On March 30, 2023, the White House issued a Fact Sheet calling on the federal banking agencies, the Federal Reserve Board (FRB), the Federal Deposit Insurance Corporation (FDIC), and the Office of the Comptroller of the Currency (OCC), in consultation with the Treasury Department, to safeguard the banking system by imposing stricter rules on certain financial institutions — mostly large regional banks with US$ 100-250 billion in assets.

Notably, the White House recommended that regulators reverse some of the deregulatory measures that the Trump Administration had enacted in 2018. The Fact Sheet argues that this weakening of safeguards and supervisory requirements under the Dodd-Frank Act led directly to recent banking industry failures and the resulting threat of contagion.

The decisive action will mitigate emerging liquidity and solvency risks, contain pressure on the banking system, and protect depositors.

By Arthur S. Long, Pia Naib, and Deric Behar

On March 12, 2023, the Board of Governors of the Federal Reserve System (Federal Reserve) took a unanimous emergency step to protect the safety and soundness of the financial system from contagion risk following the second largest bank insolvency in US history. The move aims to “reduce stress across the financial system, support financial stability and minimize any impact on businesses, households, taxpayers, and the broader economy.”

The guiding principles are similar to related proposals from other banking regulators, but will require further clarification through the comment process.

By Nicola Higgs, Betty M. Huber, Arthur S. Long, Pia Naib, Anne Mainwaring, and Deric Behar

On December 2, 2022, the Board of Governors of the Federal Reserve System (Federal Reserve) published proposed Principles for Climate-Related Financial Risk Management for Large Financial Institutions (the Proposal). The Proposal urges large financial institutions[1] to consider how best to identify, measure, monitor, and control the various risks associated with climate change over a variety of time horizons. It also specifies that large financial institutions should monitor microprudential risks, including credit, market, liquidity, operational, and legal and compliance risks, as well as other financial and nonfinancial risks that could arise from climate change.

The Proposal aims to support financial institution boards of directors and management in incorporating mitigation of climate-related financial risks into their broader risk management frameworks, consistent with safe and sound practices and the Federal Reserve’s rules and guidance on sound governance.

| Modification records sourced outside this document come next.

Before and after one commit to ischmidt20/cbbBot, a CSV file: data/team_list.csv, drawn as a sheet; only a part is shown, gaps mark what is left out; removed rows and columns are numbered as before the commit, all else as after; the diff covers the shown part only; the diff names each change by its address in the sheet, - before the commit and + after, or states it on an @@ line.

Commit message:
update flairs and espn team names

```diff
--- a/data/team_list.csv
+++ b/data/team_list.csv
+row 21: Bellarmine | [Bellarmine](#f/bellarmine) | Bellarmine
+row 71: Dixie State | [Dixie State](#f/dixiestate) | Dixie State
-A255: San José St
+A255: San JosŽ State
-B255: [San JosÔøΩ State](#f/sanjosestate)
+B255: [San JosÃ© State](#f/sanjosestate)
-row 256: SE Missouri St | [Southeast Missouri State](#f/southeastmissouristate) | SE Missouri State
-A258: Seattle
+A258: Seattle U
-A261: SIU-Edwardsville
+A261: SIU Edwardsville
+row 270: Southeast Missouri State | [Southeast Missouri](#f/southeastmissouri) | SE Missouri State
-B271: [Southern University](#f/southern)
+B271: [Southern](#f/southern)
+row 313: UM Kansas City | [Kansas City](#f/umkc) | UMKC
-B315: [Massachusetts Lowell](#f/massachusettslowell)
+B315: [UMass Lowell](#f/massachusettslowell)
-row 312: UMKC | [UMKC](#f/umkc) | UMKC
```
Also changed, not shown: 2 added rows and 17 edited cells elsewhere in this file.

Large financial institutions are defined as those with over $100 billion in assets that are subject to Federal Reserve supervision, including the US operations of non-US banking organizations. The Federal Reserve’s guidance is founded on the premise that climate change poses an emerging risk to the safety and soundness of financial institutions and the financial stability of the United States.

The US prudential regulator is paying attention to climate risks, and will likely act to mitigate those risks if they threaten financial stability.

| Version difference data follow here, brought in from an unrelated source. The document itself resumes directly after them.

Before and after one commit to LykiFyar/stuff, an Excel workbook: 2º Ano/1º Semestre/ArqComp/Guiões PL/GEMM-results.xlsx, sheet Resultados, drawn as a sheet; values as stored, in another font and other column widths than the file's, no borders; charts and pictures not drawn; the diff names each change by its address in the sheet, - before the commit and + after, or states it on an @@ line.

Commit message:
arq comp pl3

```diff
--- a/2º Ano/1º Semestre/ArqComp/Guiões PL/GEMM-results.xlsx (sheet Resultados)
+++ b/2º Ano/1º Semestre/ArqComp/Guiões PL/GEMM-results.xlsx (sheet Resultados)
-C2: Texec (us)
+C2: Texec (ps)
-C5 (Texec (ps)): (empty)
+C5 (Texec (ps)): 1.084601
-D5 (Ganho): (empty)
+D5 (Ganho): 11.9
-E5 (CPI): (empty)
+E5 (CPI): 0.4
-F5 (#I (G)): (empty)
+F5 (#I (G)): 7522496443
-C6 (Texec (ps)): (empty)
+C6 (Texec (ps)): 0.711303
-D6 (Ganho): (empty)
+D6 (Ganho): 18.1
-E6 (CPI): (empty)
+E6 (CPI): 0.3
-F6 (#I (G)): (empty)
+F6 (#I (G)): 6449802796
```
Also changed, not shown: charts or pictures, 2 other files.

By Alan W. Avery, Pia Naib, Deric Behar, and Kristina S. Wyatt

In its November 2020 Financial Stability Report (the Report), the Board of Governors of the Federal Reserve System (Federal Reserve) acknowledged, for the first time in the Report’s history, the impact of climate risks on financial stability. The Report, which aims to provide a current assessment of the resilience of the US financial system on a biannual basis, reflects Chairman Jerome Powell’s November 5, 2020, statement, in which he said that the Federal Reserve is “actively … getting up to speed” on climate risks and impacts to the financial system.